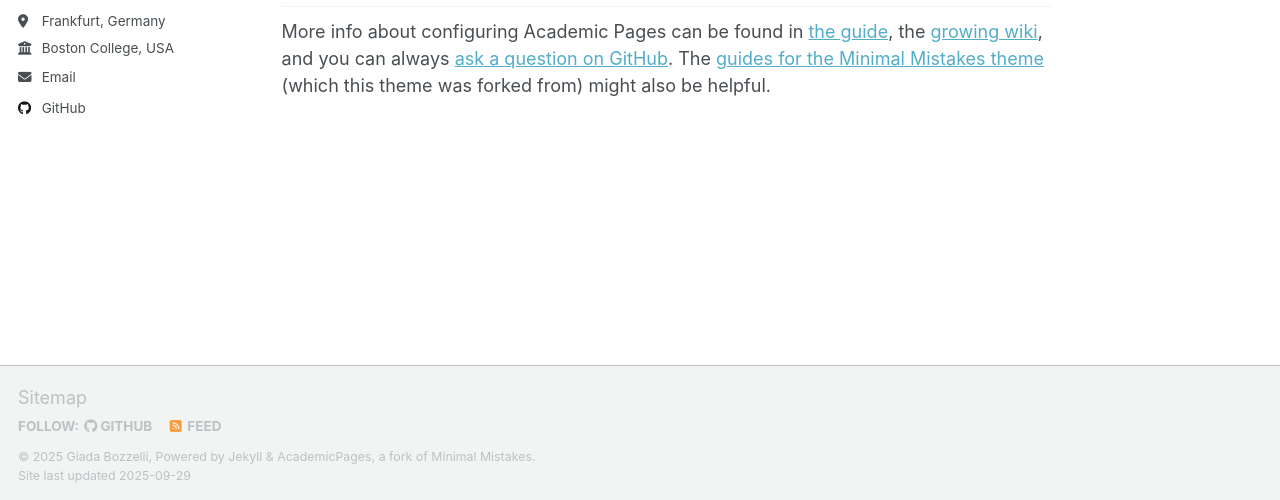
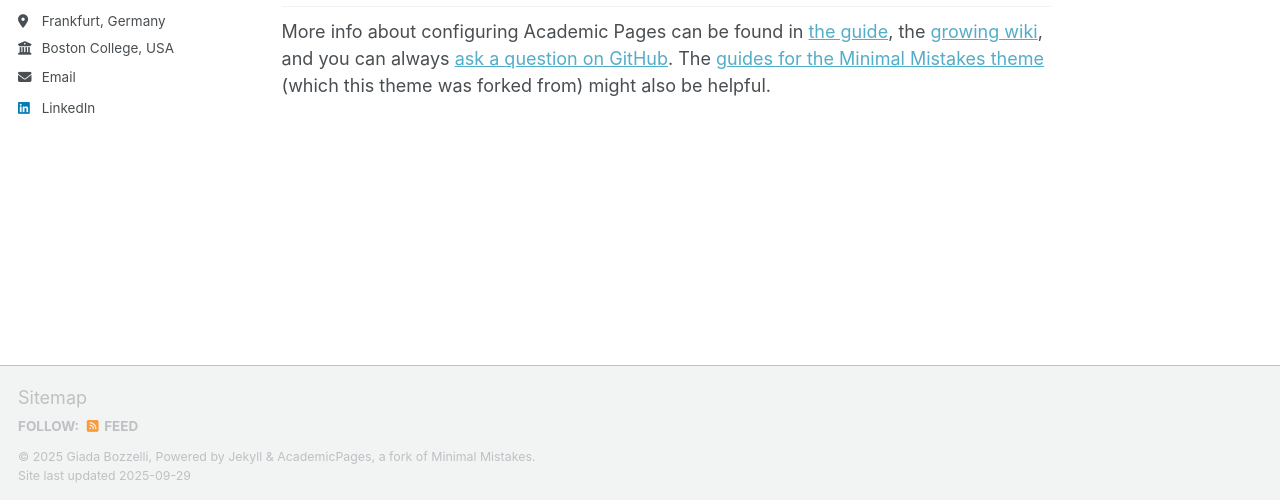
Before and after one commit to Gimmibozz/Gimmibozz.github.io, a Jekyll site: the page built from _pages/about.md, in a window 1280 px wide and 900 px high, scrolled down 2880 px. Shown: the part 397-897 px from the top of the window. Built offline with Jekyll 4.4.1, drawn with Linux system fonts in a browser that asks for light colours; a script that is not in the unit is left out.

Commit message:
Update _config.yml

```diff
--- a/_config.yml
+++ b/_config.yml
@@ -48,7 +48,7 @@ author:
   bitbucket        : # Username - Update with your username on the site
   codepen          : # Username
   dribbble         : # Username
-  github           : "academicpages"
+  github           : # "academicpages"
   kaggle           : # Username
   stackoverflow    : # User number or user number and name (i.e., use "1" or "1/jeff-atwood")
 
@@ -63,7 +63,7 @@ author:
   keybase          : # Username
   instagram        : # Username
   lastfm           : # Username
-  linkedin         : # Username
+  linkedin         : "https://www.linkedin.com/in/giada-bozzelli-418ab013a/"
   mastodon         : # URL
   medium           : # URL
   pinterest        : # Username
```
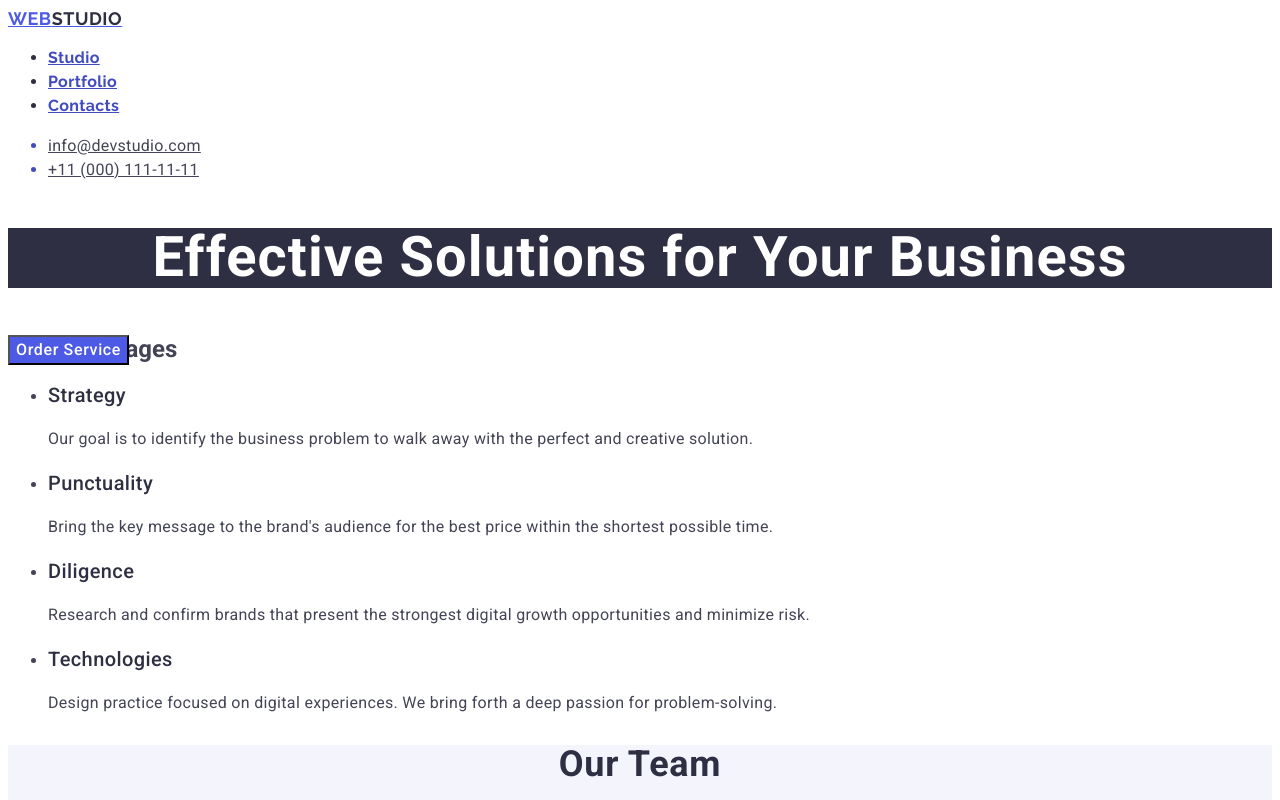
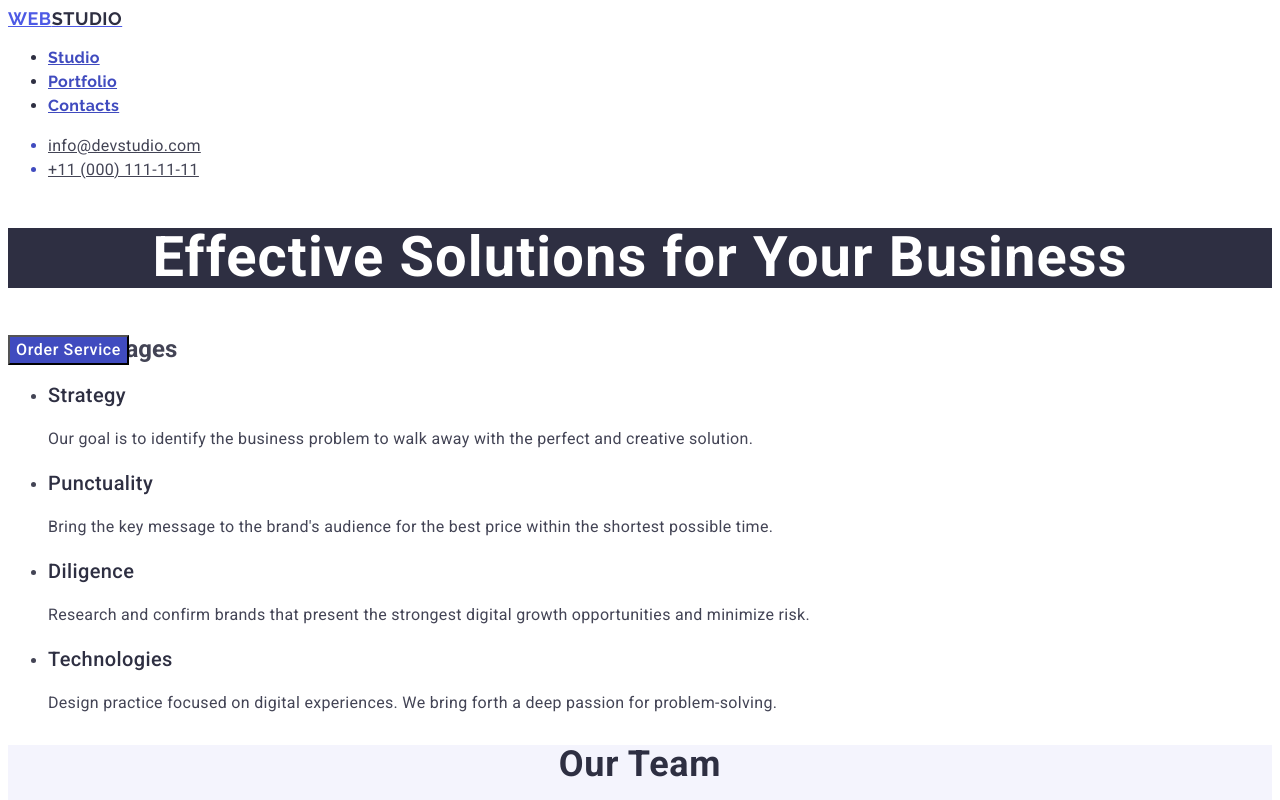
Before and after one commit to gudsasa/goit-markup-hw-02, a plain HTML site: page index.html in a window 1280 px wide. In both pictures the pointer is over the button "Order Service". Shown: the top 800 px of the page. Drawn offline with Linux system fonts and the light colour scheme.

Commit message:
goit-markup-hw-02

```diff
--- a/css/styles.css
+++ b/css/styles.css
@@ -78,6 +78,12 @@ body {
         font-family: "Roboto", sans-serif;
         background-color: #4D5AE5;
         position: absolute;
+}
+.main-section-button:hover {
+    background-color: #404BBF;
+}
+.main-section-button:focus {
+    background-color: #404BBF
 }
 .main-itam-two {
     color: var(--NAVY-BLUE, #2E2F42);
```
..........
WHAT TO PRODUCE
Across the material, report every line that has the word "goit".

SOLUTION TO THIS EXERCISE
Before and after one commit to gudsasa/goit-markup-hw-02, a plain HTML site: page index.html in a window 1280 px wide. In both pictures the pointer is over the button "Order Service". Shown: the top 800 px of the page. Drawn offline with Linux system fonts and the light colour scheme.
goit-markup-hw-02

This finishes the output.